EPA’s 2015 rule effectively banned 38 HFC compounds from uses in aerosol spray cans, new automobile air conditioning systems, foam blowing machines, vending machines, and retail refrigerators beginning in 2020. Former President Barack Obama’s administration imposed the HFC ban as part of its efforts to combat climate change.
Two HFC manufacturers from France (Arkema SA) and Mexico (Mexichem Fluor) sued to overturn the ban, arguing it went beyond EPA’s authority under the 1990 amendments to the 1973 Clean Air Act (CAA). Arkema and Mexichem manufacture HFC-134a, a refrigerant used in automotive air conditioners. Two American companies, Honeywell International and Chemours, which manufacture the refrigerant HFO-1234yf, a hydrofluoroolefin (HFO) that would replace HFC-134a, intervened in the suit in support of the EPA.

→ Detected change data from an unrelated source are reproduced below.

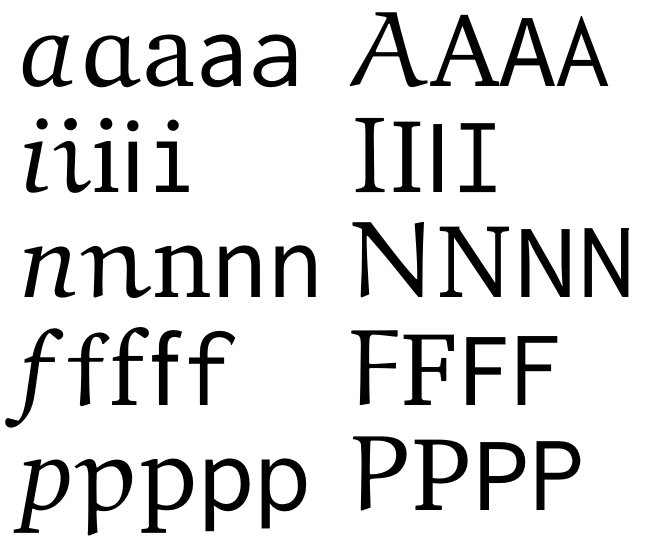
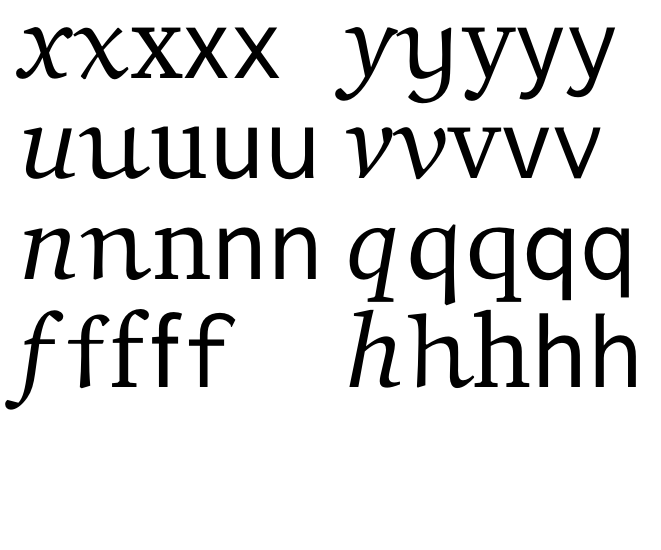
Before and after one commit to rntz/datafun, a LaTeX document (xheight.tex, which reads rntz.cls): part of the page, cut at the place of the change. Compiled offline with pdfLaTeX.

Commit message:
rntztex: minor updates

```diff
--- a/rntz.cls
+++ b/rntz.cls
@@ -119,7 +119,7 @@
 
 %% Title formatting.
 \newcommand{\headernum}{\lnfigures\tbfigures}
-\newcommand{\header}{\rmfamily\bfseries}
+\newcommand{\header}{\bfseries}
 %% \renewcommand{\header}{\rmfamily\itshape}  % or, italics
 %% \renewcommand{\header}{\sffamily\bfseries} % or, sans-serif
 
--- a/xheight.tex
+++ b/xheight.tex
@@ -7,7 +7,7 @@
 %% won't necessarily result in things visually aligning.
 
 \documentclass[20pt]{rntz}
-\usepackage[paperheight=330pt,paperwidth=340pt,margin=5pt]{geometry}
+\usepackage[paperheight=280pt,paperwidth=340pt,margin=5pt]{geometry}
 \usepackage[T1]{fontenc}
 
 % serif: baskerville, charter, cochineal, fbb, libertine, palatino, pt
@@ -19,17 +19,16 @@
 \begin{document}\Huge
 
 \begin{tabular}{ll}
-  \textit{x}$x$x\textsf{x}\texttt{x} & $X$X\textsf{X}\texttt{X}
+  \emph{x}$x$x\textsf{x}\texttt{x} & \emph{y}$y$y\textsf{y}\texttt{y}
   \\
-  \textit{a}$a$a\textsf{a}\texttt{a} & $A$A\textsf{A}\texttt{A}
+  \emph{u}$u$u\textsf{u}\texttt{u} & \emph{v}$v$v\textsf{v}\texttt{v}
   \\
-  \textit{i}$i$i\textsf{i}\texttt{i} & $I$I\textsf{I}\texttt{I}
+  \emph{n}$n$n\textsf{n}\texttt{n} & \emph{q}$q$q\textsf{q}\texttt{q}
   \\
-  \textit{n}$n$n\textsf{n}\texttt{n} & $N$N\textsf{N}\texttt{N}
+  \emph{f}$f$f\textsf{f}\texttt{f} &
+  \emph{h}$h$h\textsf{h}\texttt{h}
   \\
-  \textit{f}$f$f\textsf{f}\texttt{f} & $F$F\textsf{F}\texttt{F}
-  \\
-  \textit{p}$p$p\textsf{p}\texttt{p} & $P$P\textsf{P}\texttt{P}
+  $X$X\textsf{X}\texttt{X} & $N$N\textsf{N}\texttt{N}
 \end{tabular}
 
 \end{document}
```
Also changed, not shown: example.tex (+1 -1 lines).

The 1990 CAA amendments required manufacturers to replace substances that deplete stratospheric ozone with non-ozone depleting substitutes. “[T]he fundamental problem for EPA is that HFCs are not ozone-depleting substances,” the court ruled on August 8.
“EPA’s well-intentioned policy objectives with respect to climate change do not on their own authorize the agency to regulate,” the court ruled. “Under the Constitution, congressional inaction does not license an agency to take matters into its own hands, even to solve a pressing policy issue such as climate change. … EPA may act only within the boundaries of its statutory authority. Here, EPA exceeded that authority.”
Chalk one up for the rule of law.